Tips for Caring for a Female Dog in Heat
Tips for Caring for a Female Dog
Personality-wise, female dogs and male dogs really aren't all that different. There are dominant and aggressive female dogs just like certain male dogs and vice versa—submissive and calm female dogs just like certain males. So when deciding if you want a male or female dog, your main concerns will typically be the dog's size: Females are generally smaller than males (not always but generally), and you'll want to decide whether or not you want to get the female spayed.
Although, I personally think that unless you have the intent of breeding, you should get your dog spayed or neutered because it is healthier for the dog and you prevent unwanted pregnancies. However, it is always up to you, the pet owner, as to what you want to do. If you have decided upon a female dog, you'll probably want to brush up on some information about dogs coming into heat and what a spay involves.
Commonly Asked Questions About a Female Dog's Heat Cycle
When will my female dog have her first heat cycle?
Generally, a female dog will come into her first heat sometime between the age of 6 months and 24 months.
When your female dog comes into her first heat will depend on the dog's breed. Typically, small dog breeds come into first heat sooner than larger dog breeds.
How long will my dog's heat last?
Typically, heat will last an average of 18 to 24 days.
How often will my dog go into heat?
Dogs typically go into heat once every 5-8 months, so about twice a year. Although, this will vary per dog. Smaller dogs can go into heat sooner than larger dogs.

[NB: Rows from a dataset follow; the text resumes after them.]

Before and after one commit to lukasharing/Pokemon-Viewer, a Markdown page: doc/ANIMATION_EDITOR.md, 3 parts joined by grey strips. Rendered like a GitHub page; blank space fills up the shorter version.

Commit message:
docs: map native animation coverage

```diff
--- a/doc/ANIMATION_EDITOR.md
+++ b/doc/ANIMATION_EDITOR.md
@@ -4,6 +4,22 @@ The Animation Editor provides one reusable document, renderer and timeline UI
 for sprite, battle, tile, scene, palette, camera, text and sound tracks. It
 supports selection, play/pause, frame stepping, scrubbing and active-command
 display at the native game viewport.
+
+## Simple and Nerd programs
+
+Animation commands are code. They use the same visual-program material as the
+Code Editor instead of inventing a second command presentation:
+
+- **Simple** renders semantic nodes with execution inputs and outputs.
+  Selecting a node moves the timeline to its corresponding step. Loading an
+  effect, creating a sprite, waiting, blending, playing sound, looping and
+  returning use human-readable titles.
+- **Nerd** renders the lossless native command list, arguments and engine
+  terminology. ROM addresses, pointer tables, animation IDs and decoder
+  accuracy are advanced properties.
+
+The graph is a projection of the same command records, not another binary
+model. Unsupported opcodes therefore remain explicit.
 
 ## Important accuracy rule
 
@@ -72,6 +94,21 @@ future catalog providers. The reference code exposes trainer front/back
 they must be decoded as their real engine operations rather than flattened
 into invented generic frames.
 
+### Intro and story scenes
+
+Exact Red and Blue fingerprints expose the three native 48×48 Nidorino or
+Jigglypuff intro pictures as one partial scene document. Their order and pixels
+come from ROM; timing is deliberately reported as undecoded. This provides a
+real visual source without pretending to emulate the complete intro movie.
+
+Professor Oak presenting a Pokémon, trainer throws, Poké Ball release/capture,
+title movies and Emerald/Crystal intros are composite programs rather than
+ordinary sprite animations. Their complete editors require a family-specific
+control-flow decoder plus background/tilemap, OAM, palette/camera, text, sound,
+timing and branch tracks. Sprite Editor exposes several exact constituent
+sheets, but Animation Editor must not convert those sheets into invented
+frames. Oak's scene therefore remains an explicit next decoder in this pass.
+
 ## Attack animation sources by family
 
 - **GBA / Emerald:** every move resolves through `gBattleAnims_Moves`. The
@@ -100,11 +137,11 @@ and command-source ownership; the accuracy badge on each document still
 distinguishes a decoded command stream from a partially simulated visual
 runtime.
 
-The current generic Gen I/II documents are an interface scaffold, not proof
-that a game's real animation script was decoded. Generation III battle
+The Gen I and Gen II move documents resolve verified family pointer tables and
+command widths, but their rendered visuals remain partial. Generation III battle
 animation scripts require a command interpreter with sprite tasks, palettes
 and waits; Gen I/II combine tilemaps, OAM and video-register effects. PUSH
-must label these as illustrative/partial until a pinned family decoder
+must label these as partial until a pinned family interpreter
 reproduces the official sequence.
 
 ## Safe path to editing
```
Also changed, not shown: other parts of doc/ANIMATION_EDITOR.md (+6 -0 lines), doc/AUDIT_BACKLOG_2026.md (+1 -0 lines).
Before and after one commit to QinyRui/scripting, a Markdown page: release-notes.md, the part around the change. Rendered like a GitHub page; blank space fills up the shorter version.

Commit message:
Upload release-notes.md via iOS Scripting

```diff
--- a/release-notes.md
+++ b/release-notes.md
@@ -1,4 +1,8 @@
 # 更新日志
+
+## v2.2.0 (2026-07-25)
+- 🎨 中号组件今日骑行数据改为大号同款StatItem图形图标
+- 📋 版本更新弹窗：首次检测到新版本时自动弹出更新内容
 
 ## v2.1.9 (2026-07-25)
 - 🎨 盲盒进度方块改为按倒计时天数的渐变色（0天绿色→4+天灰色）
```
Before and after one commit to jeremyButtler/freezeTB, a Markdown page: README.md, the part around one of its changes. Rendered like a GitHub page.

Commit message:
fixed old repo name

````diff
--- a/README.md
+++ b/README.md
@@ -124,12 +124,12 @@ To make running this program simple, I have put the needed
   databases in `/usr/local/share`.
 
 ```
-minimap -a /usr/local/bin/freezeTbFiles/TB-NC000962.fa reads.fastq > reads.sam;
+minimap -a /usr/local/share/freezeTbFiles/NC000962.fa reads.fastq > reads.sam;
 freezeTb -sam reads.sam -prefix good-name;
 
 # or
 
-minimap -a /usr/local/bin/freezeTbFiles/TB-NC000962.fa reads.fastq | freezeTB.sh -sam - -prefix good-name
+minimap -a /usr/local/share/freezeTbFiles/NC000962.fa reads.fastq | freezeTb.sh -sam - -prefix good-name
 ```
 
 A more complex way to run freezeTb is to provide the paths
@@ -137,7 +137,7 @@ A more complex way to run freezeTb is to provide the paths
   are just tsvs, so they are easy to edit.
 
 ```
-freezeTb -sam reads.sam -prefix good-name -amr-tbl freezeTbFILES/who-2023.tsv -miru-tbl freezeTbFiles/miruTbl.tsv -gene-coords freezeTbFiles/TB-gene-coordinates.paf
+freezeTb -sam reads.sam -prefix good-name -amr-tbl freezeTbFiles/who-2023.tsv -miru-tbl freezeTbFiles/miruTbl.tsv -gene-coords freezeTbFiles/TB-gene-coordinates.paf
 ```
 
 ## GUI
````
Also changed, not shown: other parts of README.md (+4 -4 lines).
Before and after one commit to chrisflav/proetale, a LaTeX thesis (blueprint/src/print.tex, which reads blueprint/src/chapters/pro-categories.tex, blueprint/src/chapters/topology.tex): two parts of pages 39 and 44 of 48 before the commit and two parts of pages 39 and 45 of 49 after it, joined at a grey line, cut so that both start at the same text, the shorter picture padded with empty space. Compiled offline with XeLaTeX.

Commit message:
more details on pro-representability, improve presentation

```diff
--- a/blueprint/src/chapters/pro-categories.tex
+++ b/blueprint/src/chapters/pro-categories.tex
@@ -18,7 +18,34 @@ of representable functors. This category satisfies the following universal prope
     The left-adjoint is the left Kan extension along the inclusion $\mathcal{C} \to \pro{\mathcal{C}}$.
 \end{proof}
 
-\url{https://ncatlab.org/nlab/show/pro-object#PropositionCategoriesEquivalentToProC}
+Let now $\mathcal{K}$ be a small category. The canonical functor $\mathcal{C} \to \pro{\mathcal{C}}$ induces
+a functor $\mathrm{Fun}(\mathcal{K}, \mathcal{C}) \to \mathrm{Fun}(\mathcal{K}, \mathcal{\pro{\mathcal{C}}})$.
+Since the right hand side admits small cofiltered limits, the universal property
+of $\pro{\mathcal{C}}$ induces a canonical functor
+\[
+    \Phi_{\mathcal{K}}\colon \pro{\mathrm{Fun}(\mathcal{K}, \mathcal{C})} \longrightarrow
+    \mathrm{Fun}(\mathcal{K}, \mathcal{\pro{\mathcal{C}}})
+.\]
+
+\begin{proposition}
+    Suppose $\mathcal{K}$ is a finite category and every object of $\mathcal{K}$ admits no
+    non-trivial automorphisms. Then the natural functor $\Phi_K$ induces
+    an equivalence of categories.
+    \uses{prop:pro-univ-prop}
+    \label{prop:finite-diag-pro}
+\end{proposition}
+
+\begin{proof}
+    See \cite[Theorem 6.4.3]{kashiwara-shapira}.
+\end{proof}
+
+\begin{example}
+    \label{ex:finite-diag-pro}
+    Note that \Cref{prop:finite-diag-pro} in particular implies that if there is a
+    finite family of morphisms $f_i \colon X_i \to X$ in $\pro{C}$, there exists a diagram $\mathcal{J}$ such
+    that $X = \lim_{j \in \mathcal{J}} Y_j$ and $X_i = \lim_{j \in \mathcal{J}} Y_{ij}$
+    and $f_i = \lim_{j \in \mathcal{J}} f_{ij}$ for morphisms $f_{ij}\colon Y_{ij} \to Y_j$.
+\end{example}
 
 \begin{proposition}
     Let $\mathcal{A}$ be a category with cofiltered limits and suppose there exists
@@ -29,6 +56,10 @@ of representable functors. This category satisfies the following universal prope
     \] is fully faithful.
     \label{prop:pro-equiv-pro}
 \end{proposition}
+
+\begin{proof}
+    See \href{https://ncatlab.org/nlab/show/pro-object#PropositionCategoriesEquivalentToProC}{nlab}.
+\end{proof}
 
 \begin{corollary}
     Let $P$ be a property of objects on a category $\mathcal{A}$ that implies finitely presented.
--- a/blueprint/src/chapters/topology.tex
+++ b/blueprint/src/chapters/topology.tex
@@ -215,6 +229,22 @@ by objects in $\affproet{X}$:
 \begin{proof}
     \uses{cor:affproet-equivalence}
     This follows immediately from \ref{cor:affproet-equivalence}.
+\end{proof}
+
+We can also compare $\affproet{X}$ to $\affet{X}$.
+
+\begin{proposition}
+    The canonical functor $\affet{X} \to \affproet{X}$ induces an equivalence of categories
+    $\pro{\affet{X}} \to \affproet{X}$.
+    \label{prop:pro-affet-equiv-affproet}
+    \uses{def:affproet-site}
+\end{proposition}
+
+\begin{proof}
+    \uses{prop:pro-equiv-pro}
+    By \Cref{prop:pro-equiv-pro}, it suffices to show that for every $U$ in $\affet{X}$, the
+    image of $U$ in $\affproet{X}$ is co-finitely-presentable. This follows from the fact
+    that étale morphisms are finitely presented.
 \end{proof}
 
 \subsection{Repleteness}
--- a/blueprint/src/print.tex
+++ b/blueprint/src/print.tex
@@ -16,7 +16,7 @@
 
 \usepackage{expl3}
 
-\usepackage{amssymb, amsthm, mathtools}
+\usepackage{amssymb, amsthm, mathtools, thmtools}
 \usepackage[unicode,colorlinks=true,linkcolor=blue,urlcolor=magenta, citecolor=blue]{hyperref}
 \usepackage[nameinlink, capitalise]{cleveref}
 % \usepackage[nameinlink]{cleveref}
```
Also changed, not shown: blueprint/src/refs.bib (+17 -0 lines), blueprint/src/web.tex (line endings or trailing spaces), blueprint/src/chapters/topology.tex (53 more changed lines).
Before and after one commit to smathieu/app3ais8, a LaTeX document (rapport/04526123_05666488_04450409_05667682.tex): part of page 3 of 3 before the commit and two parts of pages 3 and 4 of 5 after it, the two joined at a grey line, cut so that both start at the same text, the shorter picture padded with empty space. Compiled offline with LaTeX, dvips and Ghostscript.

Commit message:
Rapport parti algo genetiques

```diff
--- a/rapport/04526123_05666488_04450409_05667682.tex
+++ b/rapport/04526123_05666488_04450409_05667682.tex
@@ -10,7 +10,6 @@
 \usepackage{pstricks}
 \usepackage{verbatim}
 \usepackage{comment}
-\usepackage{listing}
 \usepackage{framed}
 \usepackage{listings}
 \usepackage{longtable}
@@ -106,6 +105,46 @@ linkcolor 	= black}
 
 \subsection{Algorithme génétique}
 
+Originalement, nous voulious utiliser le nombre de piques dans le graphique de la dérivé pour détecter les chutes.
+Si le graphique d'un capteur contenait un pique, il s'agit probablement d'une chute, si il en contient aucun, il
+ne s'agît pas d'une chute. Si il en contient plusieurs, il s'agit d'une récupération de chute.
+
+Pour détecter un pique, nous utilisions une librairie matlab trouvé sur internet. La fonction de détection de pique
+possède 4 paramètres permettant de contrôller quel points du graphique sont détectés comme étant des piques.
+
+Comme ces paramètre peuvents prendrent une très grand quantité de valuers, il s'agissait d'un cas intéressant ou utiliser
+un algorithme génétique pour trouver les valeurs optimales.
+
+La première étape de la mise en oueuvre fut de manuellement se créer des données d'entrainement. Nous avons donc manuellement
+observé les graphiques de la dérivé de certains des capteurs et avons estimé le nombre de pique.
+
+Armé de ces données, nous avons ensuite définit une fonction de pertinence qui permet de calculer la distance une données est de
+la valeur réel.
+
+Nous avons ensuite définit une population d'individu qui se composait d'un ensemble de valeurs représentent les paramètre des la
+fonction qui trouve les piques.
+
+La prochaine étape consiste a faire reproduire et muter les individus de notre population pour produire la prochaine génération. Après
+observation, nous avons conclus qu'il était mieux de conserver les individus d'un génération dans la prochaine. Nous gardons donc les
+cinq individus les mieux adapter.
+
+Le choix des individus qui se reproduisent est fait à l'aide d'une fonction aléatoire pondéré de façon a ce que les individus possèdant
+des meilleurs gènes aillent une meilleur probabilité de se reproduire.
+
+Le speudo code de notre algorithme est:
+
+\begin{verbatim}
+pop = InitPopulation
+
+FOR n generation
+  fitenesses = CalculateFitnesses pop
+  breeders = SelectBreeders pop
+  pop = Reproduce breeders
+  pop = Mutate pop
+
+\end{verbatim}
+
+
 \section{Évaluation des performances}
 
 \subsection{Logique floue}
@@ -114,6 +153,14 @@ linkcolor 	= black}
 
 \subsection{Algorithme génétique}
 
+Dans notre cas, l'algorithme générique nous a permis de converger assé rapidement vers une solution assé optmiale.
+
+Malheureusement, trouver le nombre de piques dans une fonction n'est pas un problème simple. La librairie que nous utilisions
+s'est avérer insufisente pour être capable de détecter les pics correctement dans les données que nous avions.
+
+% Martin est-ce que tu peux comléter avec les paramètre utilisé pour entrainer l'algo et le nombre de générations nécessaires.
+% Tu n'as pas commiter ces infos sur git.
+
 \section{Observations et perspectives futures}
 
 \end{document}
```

What are the first signs of my dog going into heat?
The first sign of your dog starting her heat cycle is a swollen vulva and bloody discharge from the vulva. For the first week or so, the female dog will attract the attention of male dogs, but she usually won't allow them to mount her.
After the first week or so, she will actively court male dogs and will allow them to mount her. At this stage, the vulva may become slightly smaller and she may not have as much discharge or have a clear discharge instead of bloody, but she'll still be in heat and can still become pregnant.
Why is my dog having bloody discharge again after her heat cycle?
Typically, when your dog has her first heat, it will be a "split heat" in which she will develop a swollen vulva and have bloody discharge but she won't actually ovulate (release eggs) or let male dogs mount her. But about 2 to 6 weeks later you'll probably notice that she's in heat again; this is your dog's first real full heat cycle.
Will my elderly dog go into heat?
Older female dogs do not go through menopause, but after 7 years, your dog's heat cycle will get further and further apart.
Dealing With a Female Dog in Heat
First off, if your female dog is an indoor dog, you'll probably want to purchase a dog diaper, whether that be the dog diapers with the disposable liners or the washable dog diapers. Otherwise, you'll have blood spots all over your carpet, tiles, or wood floors. You can find the dog diapers in sizes from extra small to large, and sometimes extra large.
Keep Your Female Away From Males
Next, you want to make sure that you keep your female away from male dogs, which means that if your female dog is an outdoor dog, you want to make sure that she is properly pinned and no dog can get in or out of your yard. I would actually recommend bringing the dog in the house or in an enclosed outdoor patio until her heat cycle is complete.
Seal Up the House
For indoor dogs, you want to make sure that all doors and windows are shut all the time and you keep any unneutered male dogs that you may have away from the female.
Disguise the Scent
You can consider applying a little dab of menthol rub under the female's tail to disguise the heat just a little and to stop potential suitors. You can also use the menthol rub on your male dogs by putting a dab on the male's nose to make the female's scent—make sure whatever you use is dog-safe and in a location where it can't be ingested.
Sometimes you can mask the smell by giving your female chlorophyll tablets. Just remember to ask your vet for the exact dosage before you give your dog any medicines.
Try to keep her as calm as you can, which means avoid overly strenuous play, but make sure that you still dote attention on her in a more calming manner such as brushes and massages.
Why You Should Spay Your Dog
Consider spaying your female dog. Know and understand when you should spay your dog, why you should spay your dog, the process of spaying your dog, and the risks of spaying your dog.
Remember that by spaying your dog will reduce the risk of breast cancer in the future. You want to aim at before her first heat, but since you're reading this, I'm assuming your dog is already experiencing her heat cycle. Shoot for after her first heat and before her second, otherwise, the risks of breast cancer are the same as a dog who was never spayed at all.
If the dog is older than 2, you can still reduce severe health risks, as long as he dog is less than 5 years old. After 5, an unspayed dog has greatly increased odds of developing a uterine infection, which can be fatal if not caught early. The treatment is surgery to remove the uterus.
This article is accurate and true to the best of the author’s knowledge. It is not meant to substitute for diagnosis, prognosis, treatment, prescription, or formal and individualized advice from a veterinary medical professional. Animals exhibiting signs and symptoms of distress should be seen by a veterinarian immediately.